    $\begingroup$ I don't know that I would say that most electronics have been proven not to interfere. Shown unlikely to interfere would probably be a more accurate statement. Any device can cause interference, especially if it has some slight manufacturing defect (they only do strenuous emissions testing on a sample in the factory, not every device) or something has happened to it since manufacture (which could be as simple as a board or chip getting too hot or cold.) Otherwise, though, good answer. +1 $\endgroup$ – reirab Jan 8 '15 at 15:46
  • 1
    $\begingroup$ Thanks, I've stolen your correction as it's a very valid point $\endgroup$ – Jon Story Jan 8 '15 at 15:49
  • $\begingroup$ @reirab You are 100% correct. In the early 2000s (well before "tablet computers" were everywhere), I worked for a company specializing in Electronic Flight Bags. Spinning hard drives were the norm since SSDs were new and expensive. A computer can put out an impressive amount of electromagnetic leakage. Most of the systems in the market at the time were not "proven" not to interfere. Gaining that "proof" was incredibly expensive, time intensive and mostly impractical. However, it was up to the individual pilot, as it still is, to demonstrate to himself that the EFB was "unlikely" to interfere. $\endgroup$ – Shawn Jan 9 '15 at 22:36
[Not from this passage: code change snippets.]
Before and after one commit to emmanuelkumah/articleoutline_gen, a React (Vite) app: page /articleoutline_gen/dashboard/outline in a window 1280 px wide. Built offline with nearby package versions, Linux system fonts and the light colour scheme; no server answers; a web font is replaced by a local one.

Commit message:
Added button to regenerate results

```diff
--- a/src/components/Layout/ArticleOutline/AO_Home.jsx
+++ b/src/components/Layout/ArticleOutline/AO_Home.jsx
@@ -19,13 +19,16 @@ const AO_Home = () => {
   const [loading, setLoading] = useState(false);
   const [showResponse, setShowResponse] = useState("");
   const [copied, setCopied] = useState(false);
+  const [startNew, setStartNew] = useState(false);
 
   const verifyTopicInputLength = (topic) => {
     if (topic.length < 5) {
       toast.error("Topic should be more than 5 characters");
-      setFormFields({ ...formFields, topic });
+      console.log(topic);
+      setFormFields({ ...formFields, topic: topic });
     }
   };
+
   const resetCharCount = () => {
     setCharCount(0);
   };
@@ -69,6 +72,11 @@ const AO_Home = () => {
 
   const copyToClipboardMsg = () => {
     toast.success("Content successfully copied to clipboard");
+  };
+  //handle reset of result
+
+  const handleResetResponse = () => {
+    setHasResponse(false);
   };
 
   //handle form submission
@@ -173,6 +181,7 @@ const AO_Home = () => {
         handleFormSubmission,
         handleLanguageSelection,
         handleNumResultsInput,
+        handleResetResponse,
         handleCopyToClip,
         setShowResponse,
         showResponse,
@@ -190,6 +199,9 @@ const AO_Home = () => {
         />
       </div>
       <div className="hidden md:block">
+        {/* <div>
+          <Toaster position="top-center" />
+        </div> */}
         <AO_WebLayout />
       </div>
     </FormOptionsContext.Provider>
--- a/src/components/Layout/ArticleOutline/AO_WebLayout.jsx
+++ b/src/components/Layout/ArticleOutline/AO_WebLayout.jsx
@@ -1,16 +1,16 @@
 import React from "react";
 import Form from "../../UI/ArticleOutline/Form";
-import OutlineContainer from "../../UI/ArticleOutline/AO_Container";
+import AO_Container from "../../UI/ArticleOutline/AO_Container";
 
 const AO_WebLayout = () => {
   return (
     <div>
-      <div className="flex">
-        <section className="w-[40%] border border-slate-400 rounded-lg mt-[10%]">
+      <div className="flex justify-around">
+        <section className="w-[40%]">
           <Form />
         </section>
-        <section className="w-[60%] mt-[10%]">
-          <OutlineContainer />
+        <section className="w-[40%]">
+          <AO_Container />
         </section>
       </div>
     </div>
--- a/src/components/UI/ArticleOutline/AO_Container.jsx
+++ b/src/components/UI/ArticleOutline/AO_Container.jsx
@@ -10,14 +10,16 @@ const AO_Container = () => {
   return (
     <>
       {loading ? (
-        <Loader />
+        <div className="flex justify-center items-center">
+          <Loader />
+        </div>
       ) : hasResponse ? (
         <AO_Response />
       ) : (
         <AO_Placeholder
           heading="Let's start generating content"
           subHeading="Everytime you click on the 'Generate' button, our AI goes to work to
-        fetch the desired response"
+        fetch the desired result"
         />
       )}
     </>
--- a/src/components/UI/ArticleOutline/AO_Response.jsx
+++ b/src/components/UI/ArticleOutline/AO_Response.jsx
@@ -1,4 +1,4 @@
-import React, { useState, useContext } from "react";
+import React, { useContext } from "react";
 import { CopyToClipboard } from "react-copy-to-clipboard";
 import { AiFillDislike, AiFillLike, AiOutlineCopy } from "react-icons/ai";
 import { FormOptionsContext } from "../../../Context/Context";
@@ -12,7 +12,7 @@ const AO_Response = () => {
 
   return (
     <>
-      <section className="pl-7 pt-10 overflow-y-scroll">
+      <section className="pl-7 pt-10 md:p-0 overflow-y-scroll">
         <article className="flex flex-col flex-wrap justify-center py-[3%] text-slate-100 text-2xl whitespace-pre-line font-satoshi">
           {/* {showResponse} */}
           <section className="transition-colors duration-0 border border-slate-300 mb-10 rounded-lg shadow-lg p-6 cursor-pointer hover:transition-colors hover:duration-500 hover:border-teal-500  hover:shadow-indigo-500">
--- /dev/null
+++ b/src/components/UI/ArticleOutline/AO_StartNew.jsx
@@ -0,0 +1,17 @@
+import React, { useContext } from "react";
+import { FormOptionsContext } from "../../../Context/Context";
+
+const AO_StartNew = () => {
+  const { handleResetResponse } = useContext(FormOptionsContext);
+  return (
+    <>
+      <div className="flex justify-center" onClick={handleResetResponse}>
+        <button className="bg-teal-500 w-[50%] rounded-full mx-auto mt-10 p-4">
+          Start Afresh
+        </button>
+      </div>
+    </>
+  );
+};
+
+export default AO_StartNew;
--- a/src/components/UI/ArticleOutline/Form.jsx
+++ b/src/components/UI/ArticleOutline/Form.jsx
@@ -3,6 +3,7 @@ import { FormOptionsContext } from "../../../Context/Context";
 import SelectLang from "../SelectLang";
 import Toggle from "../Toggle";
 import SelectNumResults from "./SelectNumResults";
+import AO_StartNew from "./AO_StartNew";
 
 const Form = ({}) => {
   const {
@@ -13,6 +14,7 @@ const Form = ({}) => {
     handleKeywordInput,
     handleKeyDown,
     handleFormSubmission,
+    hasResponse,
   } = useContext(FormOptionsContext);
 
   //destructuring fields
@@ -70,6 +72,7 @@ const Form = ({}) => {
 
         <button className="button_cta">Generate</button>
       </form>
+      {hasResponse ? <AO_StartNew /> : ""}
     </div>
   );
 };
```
  • $\begingroup$ My guess it that the watch on the pilot's hand is more likely to emit EMI than most modern gear is. But since it's still the pilot's responsibility, he's not taking any chances, whether they seem rational to everyone else or not. If he believes that people in blue shirts are a flight safety issue, it's his obligation to refuse to start the flight if anyone is wearing a blue shirt. $\endgroup$ – Shawn Jan 9 '15 at 22:40
  • 2
    $\begingroup$ @JonStory Not necessarily. Rapid braking in and of itself is not necessarily a problem. Also, turbulence happens and regularly projects all kinds of things through the cabin (people included.) $\endgroup$ – reirab Jan 12 '15 at 14:46

Not the answer you're looking for? Browse other questions tagged or ask your own question.